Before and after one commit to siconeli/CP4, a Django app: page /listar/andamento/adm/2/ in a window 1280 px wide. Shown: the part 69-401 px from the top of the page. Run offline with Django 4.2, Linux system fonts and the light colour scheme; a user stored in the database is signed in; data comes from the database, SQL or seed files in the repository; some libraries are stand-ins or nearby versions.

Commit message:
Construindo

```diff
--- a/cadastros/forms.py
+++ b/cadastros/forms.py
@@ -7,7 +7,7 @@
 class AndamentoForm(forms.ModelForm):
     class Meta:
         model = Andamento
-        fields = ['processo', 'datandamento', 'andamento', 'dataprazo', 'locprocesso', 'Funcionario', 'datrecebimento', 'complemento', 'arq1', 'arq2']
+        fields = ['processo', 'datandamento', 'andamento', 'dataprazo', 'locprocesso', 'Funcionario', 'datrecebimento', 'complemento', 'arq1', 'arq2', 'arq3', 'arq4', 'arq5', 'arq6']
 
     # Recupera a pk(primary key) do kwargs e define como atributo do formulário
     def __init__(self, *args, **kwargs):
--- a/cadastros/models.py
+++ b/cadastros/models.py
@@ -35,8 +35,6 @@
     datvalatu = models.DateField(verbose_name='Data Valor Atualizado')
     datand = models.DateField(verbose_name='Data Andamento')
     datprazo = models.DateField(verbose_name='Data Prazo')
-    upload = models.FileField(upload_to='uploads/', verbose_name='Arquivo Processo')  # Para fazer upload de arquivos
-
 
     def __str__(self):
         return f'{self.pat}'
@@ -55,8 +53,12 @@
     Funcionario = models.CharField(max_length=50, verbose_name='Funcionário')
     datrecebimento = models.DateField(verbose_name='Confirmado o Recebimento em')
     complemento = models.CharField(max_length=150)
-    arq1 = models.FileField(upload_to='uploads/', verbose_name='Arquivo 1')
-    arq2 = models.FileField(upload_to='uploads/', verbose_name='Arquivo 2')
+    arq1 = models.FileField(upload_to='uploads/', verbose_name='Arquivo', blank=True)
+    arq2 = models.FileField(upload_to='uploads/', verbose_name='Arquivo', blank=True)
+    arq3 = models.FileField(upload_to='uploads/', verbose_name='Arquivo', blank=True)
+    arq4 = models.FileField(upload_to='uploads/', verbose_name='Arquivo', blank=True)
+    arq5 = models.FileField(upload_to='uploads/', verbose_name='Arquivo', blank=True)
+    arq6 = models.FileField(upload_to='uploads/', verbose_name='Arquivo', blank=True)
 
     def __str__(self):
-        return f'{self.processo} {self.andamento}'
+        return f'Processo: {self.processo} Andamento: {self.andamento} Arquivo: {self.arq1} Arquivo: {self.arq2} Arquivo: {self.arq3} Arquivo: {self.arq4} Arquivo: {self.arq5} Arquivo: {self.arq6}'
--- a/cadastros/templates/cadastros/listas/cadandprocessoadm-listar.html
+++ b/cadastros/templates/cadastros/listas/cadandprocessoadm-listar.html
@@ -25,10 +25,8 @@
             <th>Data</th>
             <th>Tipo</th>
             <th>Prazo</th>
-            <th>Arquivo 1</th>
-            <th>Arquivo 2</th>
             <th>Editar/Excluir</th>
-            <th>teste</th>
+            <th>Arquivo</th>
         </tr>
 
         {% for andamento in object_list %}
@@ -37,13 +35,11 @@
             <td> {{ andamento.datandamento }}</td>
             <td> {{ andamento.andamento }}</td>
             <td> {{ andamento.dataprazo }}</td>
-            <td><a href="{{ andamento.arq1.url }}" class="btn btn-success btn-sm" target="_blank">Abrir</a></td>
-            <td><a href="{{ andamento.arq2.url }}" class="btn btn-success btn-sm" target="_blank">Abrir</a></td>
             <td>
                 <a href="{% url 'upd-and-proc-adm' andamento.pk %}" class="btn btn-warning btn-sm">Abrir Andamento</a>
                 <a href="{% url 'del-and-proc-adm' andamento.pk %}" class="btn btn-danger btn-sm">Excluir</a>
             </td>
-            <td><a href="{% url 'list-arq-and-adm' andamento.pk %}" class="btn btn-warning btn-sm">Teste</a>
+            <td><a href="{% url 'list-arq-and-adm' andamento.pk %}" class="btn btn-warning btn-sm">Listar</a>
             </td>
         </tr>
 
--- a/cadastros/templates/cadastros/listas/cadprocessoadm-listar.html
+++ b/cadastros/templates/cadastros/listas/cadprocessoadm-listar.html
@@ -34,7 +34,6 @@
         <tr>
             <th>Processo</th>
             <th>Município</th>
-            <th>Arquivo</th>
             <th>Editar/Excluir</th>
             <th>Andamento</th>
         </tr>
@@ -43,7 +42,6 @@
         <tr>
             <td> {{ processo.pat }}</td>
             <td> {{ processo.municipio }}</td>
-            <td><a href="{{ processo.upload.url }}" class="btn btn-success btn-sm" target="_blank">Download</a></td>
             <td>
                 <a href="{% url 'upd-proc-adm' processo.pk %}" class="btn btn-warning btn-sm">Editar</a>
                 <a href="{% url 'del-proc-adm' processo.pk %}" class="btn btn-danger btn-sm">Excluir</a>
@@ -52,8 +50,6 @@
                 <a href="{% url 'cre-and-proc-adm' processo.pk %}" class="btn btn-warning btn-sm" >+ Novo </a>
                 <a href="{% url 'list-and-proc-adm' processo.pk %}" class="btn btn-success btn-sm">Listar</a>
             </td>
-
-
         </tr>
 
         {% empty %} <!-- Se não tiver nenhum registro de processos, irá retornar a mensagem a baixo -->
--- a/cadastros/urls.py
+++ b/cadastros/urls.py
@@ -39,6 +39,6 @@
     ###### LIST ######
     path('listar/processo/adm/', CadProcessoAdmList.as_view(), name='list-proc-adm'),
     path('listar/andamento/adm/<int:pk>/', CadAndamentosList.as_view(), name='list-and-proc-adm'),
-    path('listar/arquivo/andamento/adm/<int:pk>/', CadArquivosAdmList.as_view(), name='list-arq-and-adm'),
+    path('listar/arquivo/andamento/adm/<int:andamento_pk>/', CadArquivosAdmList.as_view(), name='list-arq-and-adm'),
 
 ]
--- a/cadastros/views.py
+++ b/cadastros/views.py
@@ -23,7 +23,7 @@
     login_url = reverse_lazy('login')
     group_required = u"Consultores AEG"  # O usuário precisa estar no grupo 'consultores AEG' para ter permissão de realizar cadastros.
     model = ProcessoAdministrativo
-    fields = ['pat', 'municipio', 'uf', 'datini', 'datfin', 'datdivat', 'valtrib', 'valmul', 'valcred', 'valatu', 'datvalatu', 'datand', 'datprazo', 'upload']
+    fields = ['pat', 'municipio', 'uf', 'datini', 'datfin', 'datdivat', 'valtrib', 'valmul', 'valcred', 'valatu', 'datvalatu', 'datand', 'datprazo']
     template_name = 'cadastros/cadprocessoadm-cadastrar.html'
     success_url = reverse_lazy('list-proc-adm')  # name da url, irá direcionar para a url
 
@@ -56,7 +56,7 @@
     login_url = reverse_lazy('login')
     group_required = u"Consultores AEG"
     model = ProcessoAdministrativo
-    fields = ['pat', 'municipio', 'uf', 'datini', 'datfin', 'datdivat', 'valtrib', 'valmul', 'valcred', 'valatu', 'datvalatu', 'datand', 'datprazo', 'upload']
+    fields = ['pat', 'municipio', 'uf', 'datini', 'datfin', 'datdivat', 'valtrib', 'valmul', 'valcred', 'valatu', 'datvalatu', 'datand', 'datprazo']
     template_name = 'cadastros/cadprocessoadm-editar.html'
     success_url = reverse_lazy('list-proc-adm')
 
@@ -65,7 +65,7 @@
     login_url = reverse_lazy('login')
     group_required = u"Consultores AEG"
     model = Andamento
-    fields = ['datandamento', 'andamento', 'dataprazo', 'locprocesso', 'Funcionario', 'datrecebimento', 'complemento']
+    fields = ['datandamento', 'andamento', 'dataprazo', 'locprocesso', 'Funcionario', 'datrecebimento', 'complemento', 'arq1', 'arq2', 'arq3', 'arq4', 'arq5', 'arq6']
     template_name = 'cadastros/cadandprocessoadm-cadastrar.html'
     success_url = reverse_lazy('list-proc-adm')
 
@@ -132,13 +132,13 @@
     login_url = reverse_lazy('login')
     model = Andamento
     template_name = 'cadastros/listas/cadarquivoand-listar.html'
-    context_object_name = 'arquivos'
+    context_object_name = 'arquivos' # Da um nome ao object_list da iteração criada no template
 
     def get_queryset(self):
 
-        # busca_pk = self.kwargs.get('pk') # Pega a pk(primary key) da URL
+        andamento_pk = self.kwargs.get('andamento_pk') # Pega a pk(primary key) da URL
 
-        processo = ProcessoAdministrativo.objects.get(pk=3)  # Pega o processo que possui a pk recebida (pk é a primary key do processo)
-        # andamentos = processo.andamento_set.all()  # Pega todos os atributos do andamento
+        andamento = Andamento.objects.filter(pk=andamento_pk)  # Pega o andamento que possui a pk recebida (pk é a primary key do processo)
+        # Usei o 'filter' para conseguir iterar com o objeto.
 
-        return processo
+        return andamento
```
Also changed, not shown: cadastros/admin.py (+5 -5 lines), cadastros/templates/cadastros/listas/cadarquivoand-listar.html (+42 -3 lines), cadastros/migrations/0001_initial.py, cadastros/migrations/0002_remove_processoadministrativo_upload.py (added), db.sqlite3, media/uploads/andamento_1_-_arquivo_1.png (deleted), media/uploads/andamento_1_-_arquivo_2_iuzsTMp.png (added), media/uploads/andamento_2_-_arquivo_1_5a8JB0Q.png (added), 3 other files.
◆ ◆ ◆
* **Work to complete**
Your answer should be one number: the count of lines in the records above that contain "return".

* **Exercise solution**
5